Exercise:
Count the lines below that include the word "import", then give that number and no other words.
═══
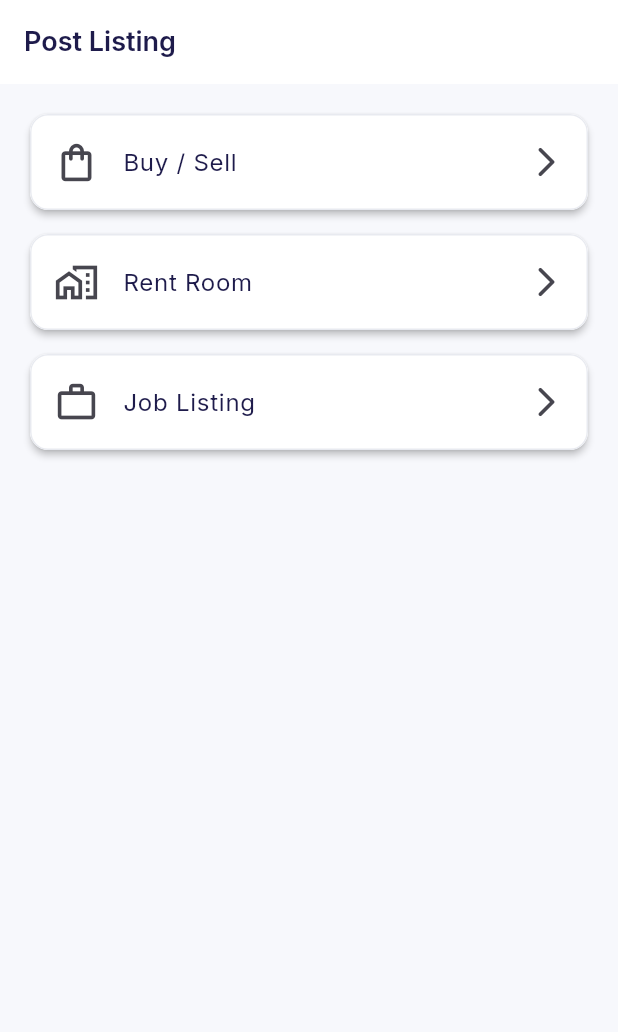
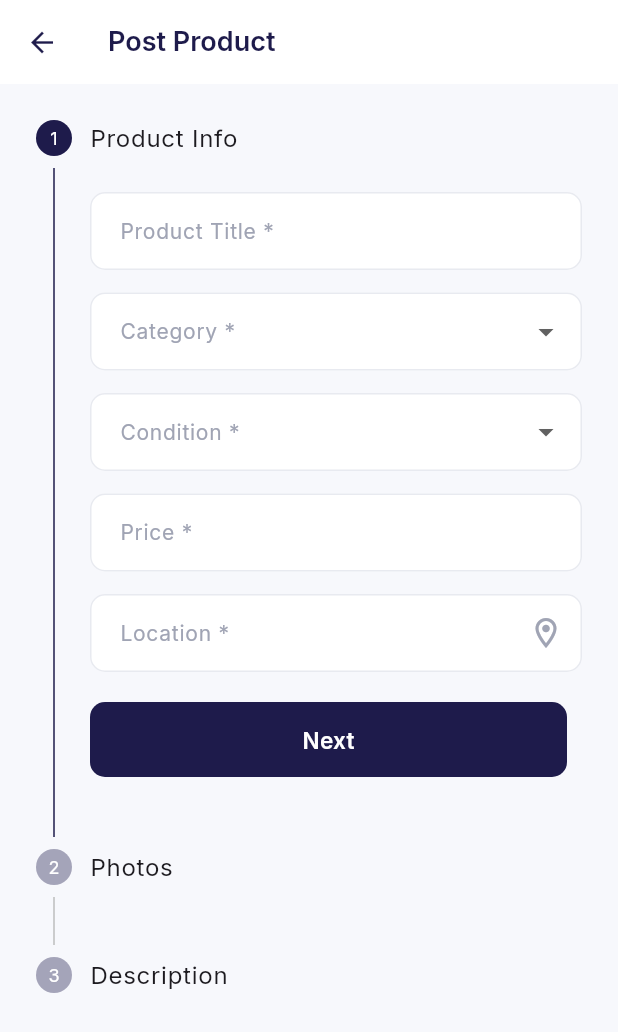
Before and after one commit to nippun5/sajha_app, a Flutter app: the PostListingScreen screen opened by its route, after a tap on "Buy / Sell", on a phone screen of 412 x 824 dp. Shown: the top 1032 px of the screen. Run offline on Flutter 3.47's test engine with Material 3 defaults, Android fonts, the phone set to English and light mode, and no system bars; our stand-ins replace flutter_native_splash, go_router, google_fonts, image_picker, timeago.

Commit message:
UI completed post_bbuysell_screen || camera permissions added

```diff
--- /dev/null
+++ b/lib/features/post_listing/post_buysell_screen.dart
@@ -0,0 +1,400 @@
+import 'dart:io';
+
+import 'package:flutter/material.dart';
+import 'package:image_picker/image_picker.dart';
+
+class PostBuySellScreen extends StatefulWidget {
+  const PostBuySellScreen({super.key});
+
+  @override
+  State<PostBuySellScreen> createState() => _PostBuySellScreenState();
+}
+
+class _PostBuySellScreenState extends State<PostBuySellScreen> {
+  int currentStep = 0;
+
+  final _step0FormKey = GlobalKey<FormState>();
+  final _step2FormKey = GlobalKey<FormState>();
+
+  final _titleController = TextEditingController();
+  final _priceController = TextEditingController();
+  final _locationController = TextEditingController();
+  final _descriptionController = TextEditingController();
+
+  String? selectedCategory;
+  String? selectedCondition;
+
+  final ImagePicker _picker = ImagePicker();
+  final List<File> _images = [];
+
+  final List<String> categories = [
+    'Electronics',
+    'Furniture',
+    'Vehicles',
+    'Books',
+    'Clothing',
+    'Sports',
+    'Others',
+  ];
+
+  final List<String> conditions = [
+    'New',
+    'Like New',
+    'Good',
+    'Fair',
+    'Used',
+  ];
+
+  @override
+  void dispose() {
+    _titleController.dispose();
+    _priceController.dispose();
+    _locationController.dispose();
+    _descriptionController.dispose();
+    super.dispose();
+  }
+
+  // ── Validation ───────────────────────────────────────────────────────────────
+
+  String? _validateCurrentStep() {
+    switch (currentStep) {
+      case 0:
+        if (!(_step0FormKey.currentState?.validate() ?? false)) {
+          return 'Please fill in all required fields.';
+        }
+        if (selectedCategory == null) return 'Please select a category.';
+        if (selectedCondition == null) return 'Please select a condition.';
+        return null;
+      case 1:
+        if (_images.isEmpty) return 'Please add at least one photo.';
+        return null;
+      case 2:
+        if (!(_step2FormKey.currentState?.validate() ?? false)) {
+          return 'Please enter a description.';
+        }
+        return null;
+      default:
+        return null;
+    }
+  }
+
+  void _onStepContinue() {
+    final error = _validateCurrentStep();
+    if (error != null) {
+      ScaffoldMessenger.of(context).showSnackBar(
+        SnackBar(
+          content: Text(error),
+          backgroundColor: Colors.red.shade700,
+          behavior: SnackBarBehavior.floating,
+        ),
+      );
+      return;
+    }
+    if (currentStep < 2) {
+      setState(() => currentStep++);
+    } else {
+      _submitListing();
+    }
+  }
+
+  // ── Image picking ────────────────────────────────────────────────────────────
+
+  Future<void> pickFromGallery() async {
+    try {
+      final List<XFile> files = await _picker.pickMultiImage();
+      if (files.isNotEmpty) {
+        setState(() => _images.addAll(files.map((e) => File(e.path))));
+      }
+    } catch (e) {
+      if (mounted) {
+        ScaffoldMessenger.of(context).showSnackBar(
+          SnackBar(
+            content: Text('Could not open gallery: $e'),
+            backgroundColor: Colors.red.shade700,
+            behavior: SnackBarBehavior.floating,
+          ),
+        );
+      }
+    }
+  }
+
+  Future<void> takePhoto() async {
+    try {
+      final XFile? file = await _picker.pickImage(source: ImageSource.camera);
+      if (file != null) {
+        setState(() => _images.add(File(file.path)));
+      }
+    } catch (e) {
+      if (mounted) {
+        ScaffoldMessenger.of(context).showSnackBar(
+          SnackBar(
+            content: Text('Could not open camera: $e'),
+            backgroundColor: Colors.red.shade700,
+            behavior: SnackBarBehavior.floating,
+          ),
+        );
+      }
+    }
+  }
+
+  // ── Submit ───────────────────────────────────────────────────────────────────
+
+  void _submitListing() {
+    ScaffoldMessenger.of(context).showSnackBar(
+      const SnackBar(
+        content: Text('Listing submitted successfully'),
+        behavior: SnackBarBehavior.floating,
+      ),
+    );
+    Navigator.pop(context);
+  }
+
+  // ── Build ────────────────────────────────────────────────────────────────────
+
+  @override
+  Widget build(BuildContext context) {
+    return Scaffold(
+      appBar: AppBar(
+        title: const Text('Post Product'),
+      ),
+      body: Stepper(
+        currentStep: currentStep,
+        onStepContinue: _onStepContinue,
+        onStepCancel: () {
+          if (currentStep > 0) setState(() => currentStep--);
+        },
+        controlsBuilder: (context, details) {
+          return Padding(
+            padding: const EdgeInsets.only(top: 20),
+            child: Row(
+              children: [
+                Expanded(
+                  child: ElevatedButton(
+                    onPressed: details.onStepContinue,
+                    child: Text(currentStep == 2 ? 'Submit' : 'Next'),
+                  ),
+                ),
+                const SizedBox(width: 10),
+                if (currentStep > 0)
+                  Expanded(
+                    child: OutlinedButton(
+                      onPressed: details.onStepCancel,
+                      child: const Text('Back'),
+                    ),
+                  ),
+              ],
+            ),
+          );
+        },
+        steps: [
+          _buildStep0(),
+          _buildStep1(),
+          _buildStep2(),
+        ],
+      ),
+    );
+  }
+
+  // ── Step 0: Product Info ─────────────────────────────────────────────────────
+
+  Step _buildStep0() {
+    return Step(
+      title: const Text('Product Info'),
+      isActive: currentStep >= 0,
+      content: Form(
+        key: _step0FormKey,
+        child: Column(
+          children: [
+            TextFormField(
+              controller: _titleController,
+              decoration: const InputDecoration(
+                labelText: 'Product Title *',
+                border: OutlineInputBorder(),
+              ),
+              validator: (v) =>
+                  (v == null || v.trim().isEmpty) ? 'Title is required' : null,
+            ),
+            const SizedBox(height: 15),
+            DropdownButtonFormField<String>(
+              value: selectedCategory,
+              decoration: const InputDecoration(
+                labelText: 'Category *',
+                border: OutlineInputBorder(),
+              ),
+              items: categories
+                  .map((e) => DropdownMenuItem(value: e, child: Text(e)))
+                  .toList(),
+              onChanged: (v) => setState(() => selectedCategory = v),
+              validator: (v) => v == null ? 'Please select a category' : null,
+            ),
+            const SizedBox(height: 15),
+            DropdownButtonFormField<String>(
+              value: selectedCondition,
+              decoration: const InputDecoration(
+                labelText: 'Condition *',
+                border: OutlineInputBorder(),
+              ),
+              items: conditions
+                  .map((e) => DropdownMenuItem(value: e, child: Text(e)))
+                  .toList(),
+              onChanged: (v) => setState(() => selectedCondition = v),
+              validator: (v) => v == null ? 'Please select a condition' : null,
+            ),
+            const SizedBox(height: 15),
+            TextFormField(
+              controller: _priceController,
+              keyboardType: TextInputType.number,
+              decoration: const InputDecoration(
+                labelText: 'Price *',
+                prefixText: '\$',
+                border: OutlineInputBorder(),
+              ),
+              validator: (v) {
+                if (v == null || v.trim().isEmpty) return 'Price is required';
+                if (double.tryParse(v.trim()) == null) {
+                  return 'Enter a valid number';
+                }
+                return null;
+              },
+            ),
+            const SizedBox(height: 15),
+            TextFormField(
+              controller: _locationController,
+              decoration: const InputDecoration(
+                labelText: 'Location *',
+                border: OutlineInputBorder(),
+                suffixIcon: Icon(Icons.location_on_outlined),
+              ),
+              validator: (v) => (v == null || v.trim().isEmpty)
+                  ? 'Location is required'
+                  : null,
+            ),
+          ],
+        ),
+      ),
+    );
+  }
+
+  // ── Step 1: Photos ───────────────────────────────────────────────────────────
+
+  Step _buildStep1() {
+    return Step(
+      title: const Text('Photos'),
+      isActive: currentStep >= 1,
+      content: Column(
+        crossAxisAlignment: CrossAxisAlignment.start,
+        children: [
+          Row(
+            children: [
+              Expanded(
+                child: ElevatedButton.icon(
+                  onPressed: takePhoto,
+                  icon: const Icon(Icons.camera_alt),
+                  label: const Text('Camera'),
+                ),
+              ),
+              const SizedBox(width: 10),
+              Expanded(
+                child: ElevatedButton.icon(
+                  onPressed: pickFromGallery,
+                  icon: const Icon(Icons.photo_library),
+                  label: const Text('Gallery'),
+                ),
+              ),
+            ],
+          ),
+          if (_images.isEmpty) ...[
+            const SizedBox(height: 12),
+            Text(
+              'At least one photo is required *',
+              style: TextStyle(color: Colors.grey.shade600, fontSize: 13),
+            ),
+          ],
+          const SizedBox(height: 20),
+          GridView.builder(
+            shrinkWrap: true,
+            physics: const NeverScrollableScrollPhysics(),
+            itemCount: _images.length,
+            gridDelegate: const SliverGridDelegateWithFixedCrossAxisCount(
+              crossAxisCount: 3,
+              crossAxisSpacing: 8,
+              mainAxisSpacing: 8,
+            ),
+            itemBuilder: (_, index) {
+              return Stack(
+                children: [
+                  ClipRRect(
+                    borderRadius: BorderRadius.circular(12),
+                    child: Image.file(
+                      _images[index],
+                      fit: BoxFit.cover,
+                      width: double.infinity,
+                      height: double.infinity,
+                    ),
+                  ),
+                  Positioned(
+                    right: 0,
+                    child: GestureDetector(
+                      onTap: () => setState(() => _images.removeAt(index)),
+                      child: Container(
+                        padding: const EdgeInsets.all(4),
+                        decoration: const BoxDecoration(
+                          color: Colors.red,
+                          shape: BoxShape.circle,
+                        ),
+                        child: const Icon(
+                          Icons.close,
+                          size: 16,
+                          color: Colors.white,
+                        ),
+                      ),
+                    ),
+                  ),
+                ],
+              );
+            },
+          ),
+        ],
+      ),
+    );
+  }
+
+  // ── Step 2: Description ──────────────────────────────────────────────────────
+
+  Step _buildStep2() {
+    return Step(
+      title: const Text('Description'),
+      isActive: currentStep >= 2,
+      content: Form(
+        key: _step2FormKey,
+        child: Column(
+          children: [
+            TextFormField(
+              controller: _descriptionController,
+              maxLines: 6,
+              decoration: const InputDecoration(
+                labelText: 'Description *',
+                border: OutlineInputBorder(),
+              ),
+              validator: (v) => (v == null || v.trim().isEmpty)
+                  ? 'Description is required'
+                  : null,
+            ),
+            const SizedBox(height: 20),
+            Card(
+              child: ListTile(
+                leading: const Icon(Icons.storefront_outlined),
+                title: Text(
+                  _titleController.text.isEmpty
+                      ? 'Product Title'
+                      : _titleController.text,
+                ),
+                subtitle: Text('\$${_priceController.text}'),
+              ),
+            ),
+          ],
+        ),
+      ),
+    );
+  }
+}
--- a/lib/features/post_listing/post_listing_screen.dart
+++ b/lib/features/post_listing/post_listing_screen.dart
@@ -1,4 +1,7 @@
 import 'package:flutter/material.dart';
+import 'post_buysell_screen.dart';
+// import 'post_room_screen.dart';
+// import 'post_job_screen.dart';
 
 class PostListingScreen extends StatelessWidget {
   const PostListingScreen({super.key});
@@ -17,6 +20,14 @@ class PostListingScreen extends StatelessWidget {
               context,
               title: 'Buy / Sell',
               icon: Icons.shopping_bag_outlined,
+              onTap: () {
+                Navigator.push(
+                  context,
+                  MaterialPageRoute(
+                    builder: (context) => const PostBuySellScreen(),
+                  ),
+                );
+              },
             ),
 
             const SizedBox(height: 16),
@@ -25,6 +36,14 @@ class PostListingScreen extends StatelessWidget {
               context,
               title: 'Rent Room',
               icon: Icons.home_work_outlined,
+              onTap: () {
+                // Navigator.push(
+                //   context,
+                //   MaterialPageRoute(
+                //     builder: (context) => const PostRoomScreen(),
+                //   ),
+                // );
+              },
             ),
 
             const SizedBox(height: 16),
@@ -33,6 +52,14 @@ class PostListingScreen extends StatelessWidget {
               context,
               title: 'Job Listing',
               icon: Icons.work_outline,
+              onTap: () {
+                // Navigator.push(
+                //   context,
+                //   MaterialPageRoute(
+                //     builder: (context) => const PostJobScreen(),
+                //   ),
+                // );
+              },
             ),
           ],
         ),
@@ -44,6 +71,7 @@ class PostListingScreen extends StatelessWidget {
     BuildContext context, {
     required String title,
     required IconData icon,
+    required VoidCallback onTap,
   }) {
     return Card(
       elevation: 2,
@@ -51,7 +79,7 @@ class PostListingScreen extends StatelessWidget {
         leading: Icon(icon, size: 30),
         title: Text(title),
         trailing: const Icon(Icons.arrow_forward_ios_rounded),
-        onTap: () {},
+        onTap: onTap,
       ),
     );
   }
--- a/lib/models/listing_model.dart
+++ b/lib/models/listing_model.dart
@@ -6,6 +6,8 @@ class ListingModel {
   final String description;
   final String location;
   final String category;
+  final String condition;
+  final List<String> images;
 
   ListingModel({
     required this.id,
@@ -15,5 +17,7 @@ class ListingModel {
     required this.description,
     required this.location,
     required this.category,
+    required this.condition,
+    required this.images,
   });
 }
--- a/pubspec.yaml
+++ b/pubspec.yaml
@@ -24,6 +24,7 @@ dependencies:
   timeago: ^3.6.1
   flutter_native_splash: ^2.4.0
   url_launcher: ^6.3.1
+  image_picker: ^1.1.2
 
 dev_dependencies:
   flutter_test:
@@ -36,8 +37,8 @@ flutter:
     - assets/images/
 
 flutter_native_splash:
-  color: "#FFFFFF"                      # Matches your Scaffold's white background
-  image: assets/images/logo.png         # Replace with your actual path to AppConstants.logoPath
+  color: "#FFFFFF"
+  image: assets/images/logo.png
   fullscreen: true
 
   android_12:
```
Also changed, not shown: pubspec.lock, 8 other files.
═══
Answer section:
7